┌─ Input records

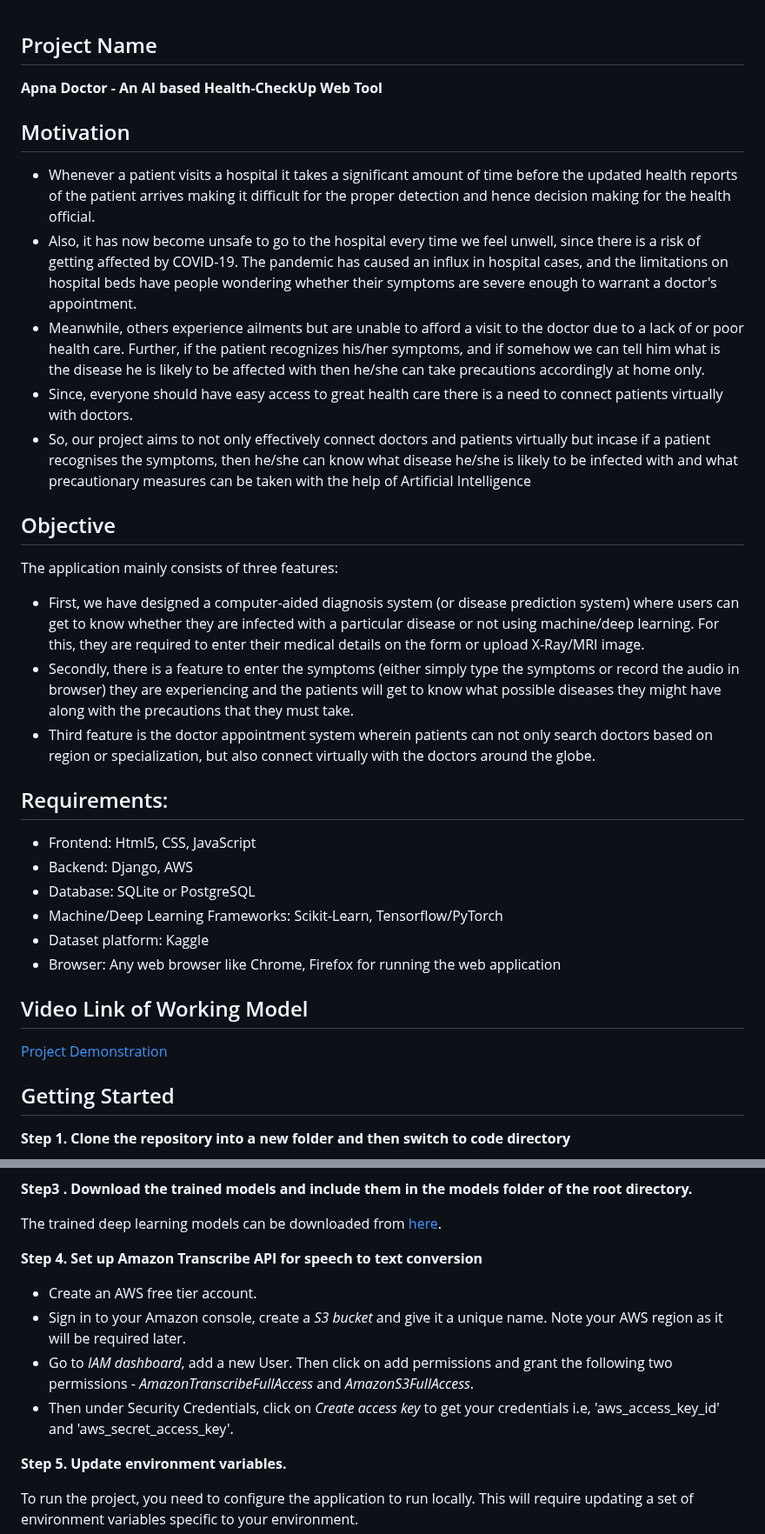
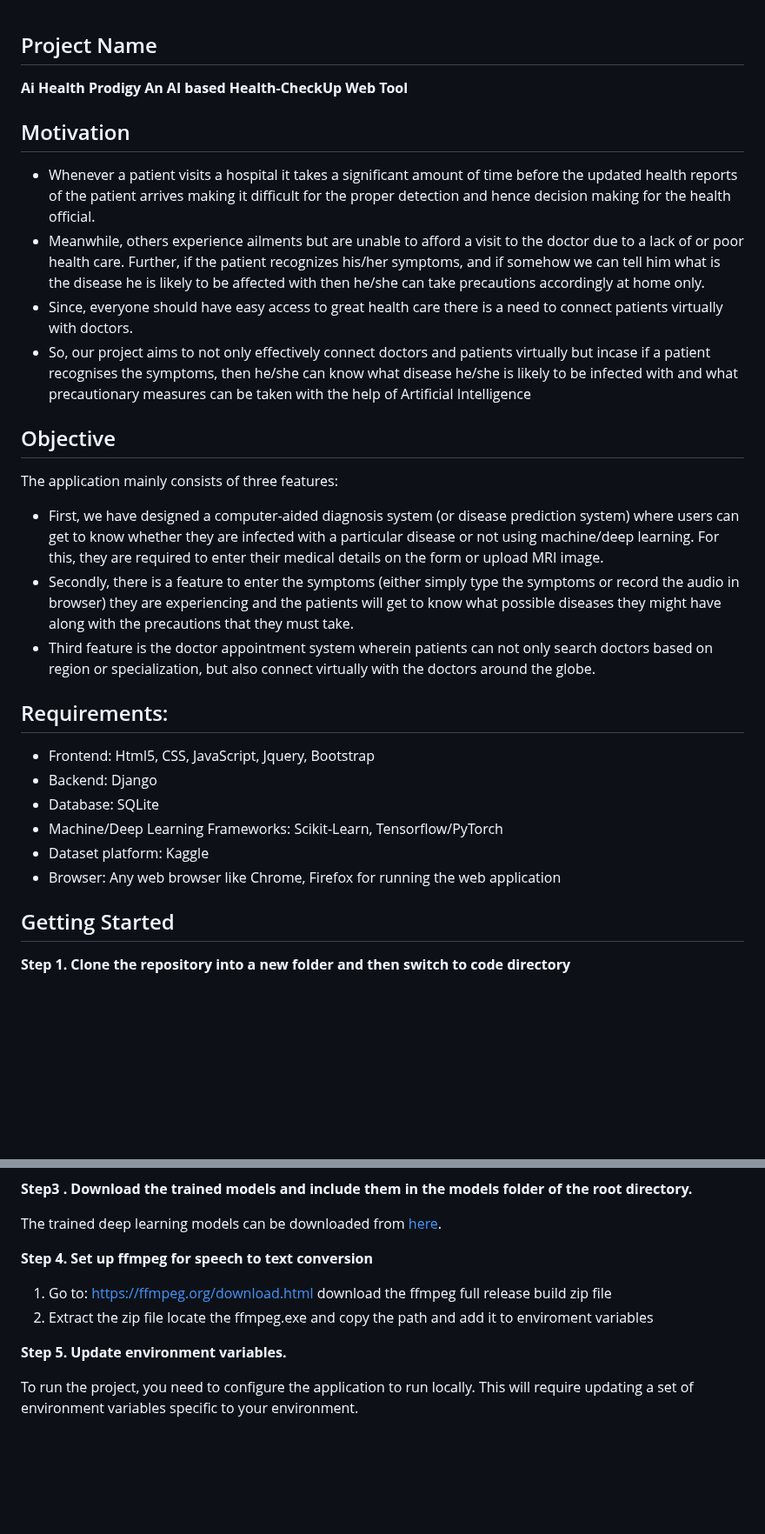
Before and after one commit to dakshcoder27/Ai-Health-prodigy, a Markdown page: README.md, 2 parts joined by grey strips. Shown at 87% size. Drawn GitHub-style; blank space fills up the shorter version.

```diff
--- a/README.md
+++ b/README.md
@@ -1,11 +1,10 @@
 ## Project Name
-__Apna Doctor - An AI based Health-CheckUp Web Tool__
+__Ai Health Prodigy An AI based Health-CheckUp Web Tool__
 
 
 ## Motivation
 
 - Whenever a patient visits a hospital it takes a significant amount of time before the updated health reports of the patient arrives making it difficult for the proper detection and hence decision making for the health official.
-- Also, it has now become unsafe to go to the hospital every time we feel unwell, since there is a risk of getting affected by COVID-19. The pandemic has caused an influx in hospital cases, and the limitations on hospital beds have people wondering whether their symptoms are severe enough to warrant a doctor's appointment.
 - Meanwhile, others experience ailments but are unable to afford a visit to the doctor due to a lack of or poor health care. Further, if the patient recognizes his/her symptoms, and if somehow we can tell him what is the disease he is likely to be affected with then he/she can take precautions accordingly at home only.
 - Since, everyone should have easy access to great health care there is a need to connect patients virtually with doctors.
 - So, our project aims to not only effectively connect doctors and patients virtually but incase if a patient recognises the symptoms, then he/she can know what disease he/she is likely to be infected with and what precautionary measures can be taken with the help of Artificial Intelligence
@@ -14,21 +13,17 @@ __Apna Doctor - An AI based Health-CheckUp Web Tool__
 
 The application mainly consists of three features:
 
-- First, we have designed a computer-aided diagnosis system (or disease prediction system) where users can get to know whether they are infected with a particular disease or not using machine/deep learning. For this, they are required to enter their medical details on the form or upload X-Ray/MRI image.
+- First, we have designed a computer-aided diagnosis system (or disease prediction system) where users can get to know whether they are infected with a particular disease or not using machine/deep learning. For this, they are required to enter their medical details on the form or upload MRI image.
 - Secondly, there is a feature to enter the symptoms (either simply type the symptoms or record the audio in browser) they are experiencing and the patients will get to know what possible diseases they might have along with the precautions that they must take.
 - Third feature is the doctor appointment system wherein patients can not only search doctors based on region or specialization, but also connect virtually with the doctors around the globe.
 
 ## Requirements:
-- Frontend: Html5, CSS, JavaScript
-- Backend: Django, AWS
-- Database: SQLite or PostgreSQL
+- Frontend: Html5, CSS, JavaScript, Jquery, Bootstrap
+- Backend: Django
+- Database: SQLite
 - Machine/Deep Learning Frameworks: Scikit-Learn, Tensorflow/PyTorch
 - Dataset platform: Kaggle
 - Browser: Any web browser like Chrome, Firefox for running the web application
-
-## Video Link of Working Model
-
-[Project Demonstration](https://youtu.be/M4L4yVYhDYI)
 
 
 ## Getting Started
@@ -65,12 +60,10 @@ pip install -r requirements.txt
 
 The trained deep learning models can be downloaded from [here](https://drive.google.com/drive/folders/1_A7VgM08sQ6Pgzb7ohmTb17EyRASAOCb).
 
-**Step 4. Set up Amazon Transcribe API for speech to text conversion**
+**Step 4. Set up ffmpeg for speech to text conversion**
 
-- Create an AWS free tier account.
-- Sign in to your Amazon console, create a _S3 bucket_ and give it a unique name. Note your AWS region as it will be required later.
-- Go to _IAM dashboard_, add a new User. Then click on add permissions and grant the following two permissions - _AmazonTranscribeFullAccess_ and _AmazonS3FullAccess_.
-- Then under Security Credentials, click on _Create access key_ to get your credentials i.e, 'aws_access_key_id' and 'aws_secret_access_key'.
+1. Go to: https://ffmpeg.org/download.html download the ffmpeg full release build zip file
+2. Extract the zip file locate the ffmpeg.exe and copy the path and add it to enviroment variables
 
 **Step 5. Update environment variables.**
 
```
Also changed, not shown: other parts of README.md (+0 -8 lines).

└─

__Problem description__
Retype every entry exactly as written. Leave the pictures out.

__Expected answer__
Before and after one commit to dakshcoder27/Ai-Health-prodigy, a Markdown page: README.md, 2 parts joined by grey strips. Shown at 87% size. Drawn GitHub-style; blank space fills up the shorter version.

```diff
--- a/README.md
+++ b/README.md
@@ -1,11 +1,10 @@
 ## Project Name
-__Apna Doctor - An AI based Health-CheckUp Web Tool__
+__Ai Health Prodigy An AI based Health-CheckUp Web Tool__
 
 
 ## Motivation
 
 - Whenever a patient visits a hospital it takes a significant amount of time before the updated health reports of the patient arrives making it difficult for the proper detection and hence decision making for the health official.
-- Also, it has now become unsafe to go to the hospital every time we feel unwell, since there is a risk of getting affected by COVID-19. The pandemic has caused an influx in hospital cases, and the limitations on hospital beds have people wondering whether their symptoms are severe enough to warrant a doctor's appointment.
 - Meanwhile, others experience ailments but are unable to afford a visit to the doctor due to a lack of or poor health care. Further, if the patient recognizes his/her symptoms, and if somehow we can tell him what is the disease he is likely to be affected with then he/she can take precautions accordingly at home only.
 - Since, everyone should have easy access to great health care there is a need to connect patients virtually with doctors.
 - So, our project aims to not only effectively connect doctors and patients virtually but incase if a patient recognises the symptoms, then he/she can know what disease he/she is likely to be infected with and what precautionary measures can be taken with the help of Artificial Intelligence
@@ -14,21 +13,17 @@ __Apna Doctor - An AI based Health-CheckUp Web Tool__
 
 The application mainly consists of three features:
 
-- First, we have designed a computer-aided diagnosis system (or disease prediction system) where users can get to know whether they are infected with a particular disease or not using machine/deep learning. For this, they are required to enter their medical details on the form or upload X-Ray/MRI image.
+- First, we have designed a computer-aided diagnosis system (or disease prediction system) where users can get to know whether they are infected with a particular disease or not using machine/deep learning. For this, they are required to enter their medical details on the form or upload MRI image.
 - Secondly, there is a feature to enter the symptoms (either simply type the symptoms or record the audio in browser) they are experiencing and the patients will get to know what possible diseases they might have along with the precautions that they must take.
 - Third feature is the doctor appointment system wherein patients can not only search doctors based on region or specialization, but also connect virtually with the doctors around the globe.
 
 ## Requirements:
-- Frontend: Html5, CSS, JavaScript
-- Backend: Django, AWS
-- Database: SQLite or PostgreSQL
+- Frontend: Html5, CSS, JavaScript, Jquery, Bootstrap
+- Backend: Django
+- Database: SQLite
 - Machine/Deep Learning Frameworks: Scikit-Learn, Tensorflow/PyTorch
 - Dataset platform: Kaggle
 - Browser: Any web browser like Chrome, Firefox for running the web application
-
-## Video Link of Working Model
-
-[Project Demonstration](https://youtu.be/M4L4yVYhDYI)
 
 
 ## Getting Started
@@ -65,12 +60,10 @@ pip install -r requirements.txt
 
 The trained deep learning models can be downloaded from [here](https://drive.google.com/drive/folders/1_A7VgM08sQ6Pgzb7ohmTb17EyRASAOCb).
 
-**Step 4. Set up Amazon Transcribe API for speech to text conversion**
+**Step 4. Set up ffmpeg for speech to text conversion**
 
-- Create an AWS free tier account.
-- Sign in to your Amazon console, create a _S3 bucket_ and give it a unique name. Note your AWS region as it will be required later.
-- Go to _IAM dashboard_, add a new User. Then click on add permissions and grant the following two permissions - _AmazonTranscribeFullAccess_ and _AmazonS3FullAccess_.
-- Then under Security Credentials, click on _Create access key_ to get your credentials i.e, 'aws_access_key_id' and 'aws_secret_access_key'.
+1. Go to: https://ffmpeg.org/download.html download the ffmpeg full release build zip file
+2. Extract the zip file locate the ffmpeg.exe and copy the path and add it to enviroment variables
 
 **Step 5. Update environment variables.**
 
```
Also changed, not shown: other parts of README.md (+0 -8 lines).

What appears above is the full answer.